Classified government documents released by Wikileaks reveal that in 2009, three Cuban spies – two of whom were expelled from the US — met with officials from the US Interests Section in Havana for discussions on imprisoned US citizen, Alan Gross. After some initial stonewalling, the diplomat-spies eventually agreed to allow U.S. officials to visit Gross, who was arrested in early December and was being held at the infamous Villa Marista state security prison.
The three Cuban spies, Josefina Vidal Ferreiro, Johana Tablada de la Torre, and Eduardo Martinez Borbonet, served in the North America Division in the Ministry of Foreign Affairs (MINREX). Their assignments, respectively, were Division Director, Division Deputy Director, and Counselor. Given the diplomatic posting, all three may have continued involvement in the handling of Alan Gross for an extended period. One — Josefina Vidal – remains Havana’s lead official regarding U.S.-Cuban relations and is highly visible on this issue.
Background on the three spies
Little is publicly known about Josefina Vidal. In May 2003, the US expelled 14 Cuban diplomats for espionage. Seven diplomats were based at the Cuban Mission to the United Nations and seven at the Interests Section. Among the seven Washington-based spies declared Persona Non Grata was First Secretary Jose Anselmo Lopez Perera. His wife, First Secretary Josefina de la C. Vidal, also known to the US as a Cuban Intelligence Officer, voluntarily accompanied her expelled spouse back to Cuba. Her affiliation among Havana’s five intelligence services remains unclear.

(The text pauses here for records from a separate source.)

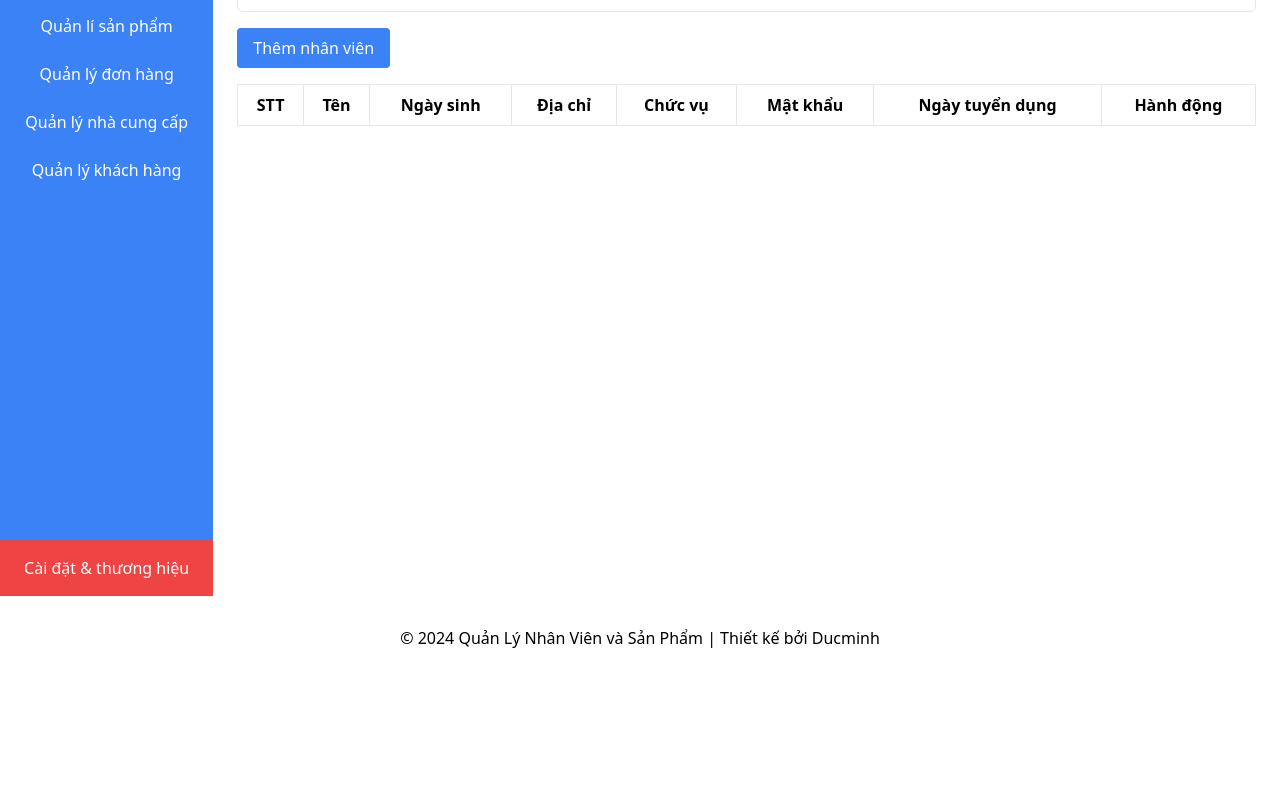
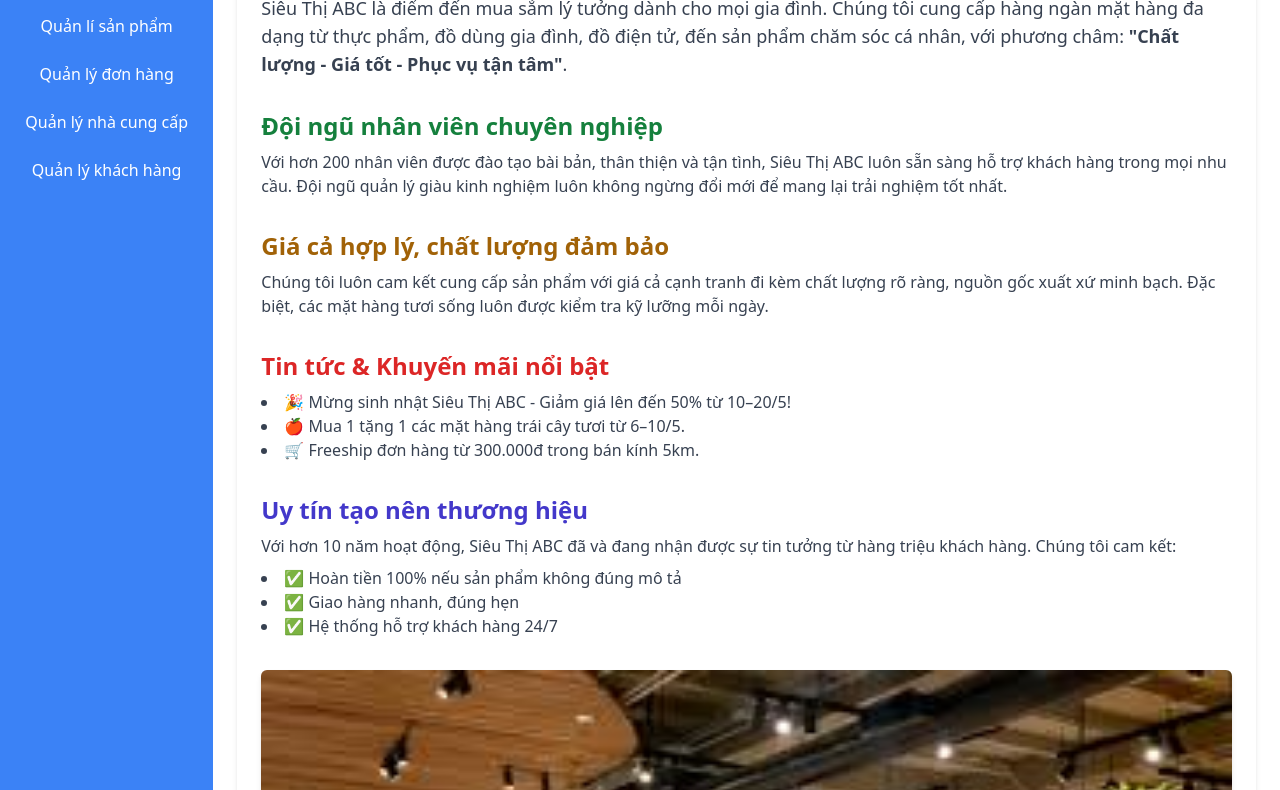
Before and after one commit to theducminh/Shop-Management, a website: page public/main.html in a window 1280 px wide. Shown: the part 150-940 px from the top of the page. Before the commit the page ends 800 px from the top, so only its background shows below. Drawn offline with nearby package versions, Linux system fonts and the light colour scheme; no server answers.

Commit message:
Changed3

```diff
--- a/public/main.html
+++ b/public/main.html
@@ -21,7 +21,7 @@
   <div class="flex flex-1">
     <!-- Left Navigator -->
     <div class="w-1/6 flex flex-col">
-      <div class="bg-yellow-500 text-center py-4 font-bold">Logo</div>
+      <div class="bg-yellow-500 text-center py-4 font-bold" onclick="showTab('home')">Trang chủ</div>
       <ul class="bg-blue-500 text-white flex-1">
         <li class="hover:bg-blue-600 py-3 text-center cursor-pointer" onclick="showTab('employees')">
           Quản lí nhân viên
@@ -46,8 +46,64 @@
 
     <!-- Main Content -->
     <div class="flex-1 p-6 overflow-auto">
+      <!--Trang chủ-->
+      <div id="home" class="tab-pane">
+        <div class="bg-white p-6 rounded-lg shadow-md space-y-8">
+          <!-- Giới thiệu chung -->
+          <section>
+            <h1 class="text-3xl font-bold text-blue-700 mb-3">Chào mừng đến với Siêu Thị ABC!</h1>
+            <p class="text-gray-700 text-lg">
+              Siêu Thị ABC là điểm đến mua sắm lý tưởng dành cho mọi gia đình. Chúng tôi cung cấp hàng ngàn mặt hàng đa dạng từ thực phẩm, đồ dùng gia đình, đồ điện tử, đến sản phẩm chăm sóc cá nhân, với phương châm: <strong>"Chất lượng - Giá tốt - Phục vụ tận tâm"</strong>.
+            </p>
+          </section>
+
+          <!-- Đội ngũ -->
+          <section>
+            <h2 class="text-2xl font-semibold text-green-700 mb-2">Đội ngũ nhân viên chuyên nghiệp</h2>
+            <p class="text-gray-700">
+              Với hơn 200 nhân viên được đào tạo bài bản, thân thiện và tận tình, Siêu Thị ABC luôn sẵn sàng hỗ trợ khách hàng trong mọi nhu cầu. Đội ngũ quản lý giàu kinh nghiệm luôn không ngừng đổi mới để mang lại trải nghiệm tốt nhất.
+            </p>
+          </section>
+
+          <!-- Giá cả và chất lượng -->
+          <section>
+            <h2 class="text-2xl font-semibold text-yellow-700 mb-2">Giá cả hợp lý, chất lượng đảm bảo</h2>
+            <p class="text-gray-700">
+              Chúng tôi luôn cam kết cung cấp sản phẩm với giá cả cạnh tranh đi kèm chất lượng rõ ràng, nguồn gốc xuất xứ minh bạch. Đặc biệt, các mặt hàng tươi sống luôn được kiểm tra kỹ lưỡng mỗi ngày.
+            </p>
+          </section>
+
+          <!-- Tin tức và khuyến mãi -->
+          <section>
+            <h2 class="text-2xl font-semibold text-red-600 mb-2">Tin tức & Khuyến mãi nổi bật</h2>
+            <ul class="list-disc list-inside text-gray-700">
+              <li>🎉 Mừng sinh nhật Siêu Thị ABC - Giảm giá lên đến 50% từ 10–20/5!</li>
+              <li>🍎 Mua 1 tặng 1 các mặt hàng trái cây tươi từ 6–10/5.</li>
+              <li>🛒 Freeship đơn hàng từ 300.000đ trong bán kính 5km.</li>
+            </ul>
+          </section>
+
+          <!-- Uy tín và cam kết -->
+          <section>
+            <h2 class="text-2xl font-semibold text-indigo-700 mb-2">Uy tín tạo nên thương hiệu</h2>
+            <p class="text-gray-700">
+              Với hơn 10 năm hoạt động, Siêu Thị ABC đã và đang nhận được sự tin tưởng từ hàng triệu khách hàng. Chúng tôi cam kết:
+            </p>
+            <ul class="list-disc list-inside text-gray-700 mt-2">
+              <li>✅ Hoàn tiền 100% nếu sản phẩm không đúng mô tả</li>
+              <li>✅ Giao hàng nhanh, đúng hẹn</li>
+              <li>✅ Hệ thống hỗ trợ khách hàng 24/7</li>
+            </ul>
+          </section>
+
+          <!-- Hình ảnh -->
+          <section>
+            <img src="anhsieuthi.jpg" alt="Hình ảnh siêu thị" class="w-full rounded-md shadow-md mt-4">
+          </section>
+        </div>
+      </div>
       <!-- Nhân Viên -->
-      <div id="employees" class="tab-pane">
+      <div id="employees" class="tab-pane hidden">
         <h2 class="text-2xl font-bold mb-4">Danh Sách Nhân Viên</h2>
         <input type="text" class="w-full mb-4 px-4 py-2 border rounded-md"
           placeholder="Tìm kiếm nhân viên theo tên..." />
@@ -163,9 +219,27 @@
     </div>
   </div>
 
-  <!-- Footer -->
-  <footer class="text-center" style="margin-top: 30px;">
-    <p>&copy; 2024 Quản Lý Nhân Viên và Sản Phẩm | Thiết kế bởi <a href="#">Ducminh</a></p>
-  </footer>
+<!-- Footer -->
+<footer class="bg-gray-800 text-gray-200 py-6 mt-10">
+  <div class="max-w-4xl mx-auto px-4 text-center space-y-2">
+    <h2 class="text-xl font-semibold text-white">Siêu Thị ABC</h2>
+    <p><strong>Địa chỉ:</strong> 123 Đường Nguyễn Văn Cừ, Quận 5, TP. Hồ Chí Minh</p>
+    <p>
+      <strong>Website:</strong>
+      <a href="https://sieuthiabc.vn" class="text-blue-400 hover:underline">sieuthiabc.vn</a>
+    </p>
+    <p>
+      <strong>Email:</strong>
+      <a href="mailto:lienhe@sieuthiabc.vn" class="text-blue-400 hover:underline">lienhe@sieuthiabc.vn</a>
+    </p>
+    <p>
+      <strong>Điện thoại:</strong>
+      <a href="tel:02812345678" class="text-blue-400 hover:underline">(028) 1234 5678</a>
+    </p>
+    <p class="text-sm text-gray-400 mt-4">&copy; 2024 Siêu Thị ABC. Thiết kế bởi <a href="#" class="hover:underline text-blue-400">Ducminh</a>.</p>
+  </div>
+</footer>
+
+
 </body>
 </html>
```
Also changed, not shown: public/anhsieuthi.jpg (added).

Vidal’s single identified success is her support to the influential Council on Foreign Relations (CFR); in particular, Julia E. Sweig, a CFR Senior Fellow and Deputy Director of the Latin America Program. In her book, Inside the Cuban Revolution: Fidel Castro and the Urban Underground , Sweig profusely thanked six Cuban spies for assisting her with her research. The six Intelligence Officers were Jose Antonmio Arbesu, Ramon Sanchez Parodi, Fernando Garcia Bielsa, Hugo Yedra, Jose Gomez Abad and Josefina Vidal.
In contrast, reporting on Johanna Tablada is so extensive it is attached here as a separate file: Activities of Cuban Spy Johanna Tablada.
Martinez Borbonet’s history is covered in detail below in the Cuba Confidential story, Expelled Spies Lead Cuban Embassy in Nicaragua, published on May 4, 2012.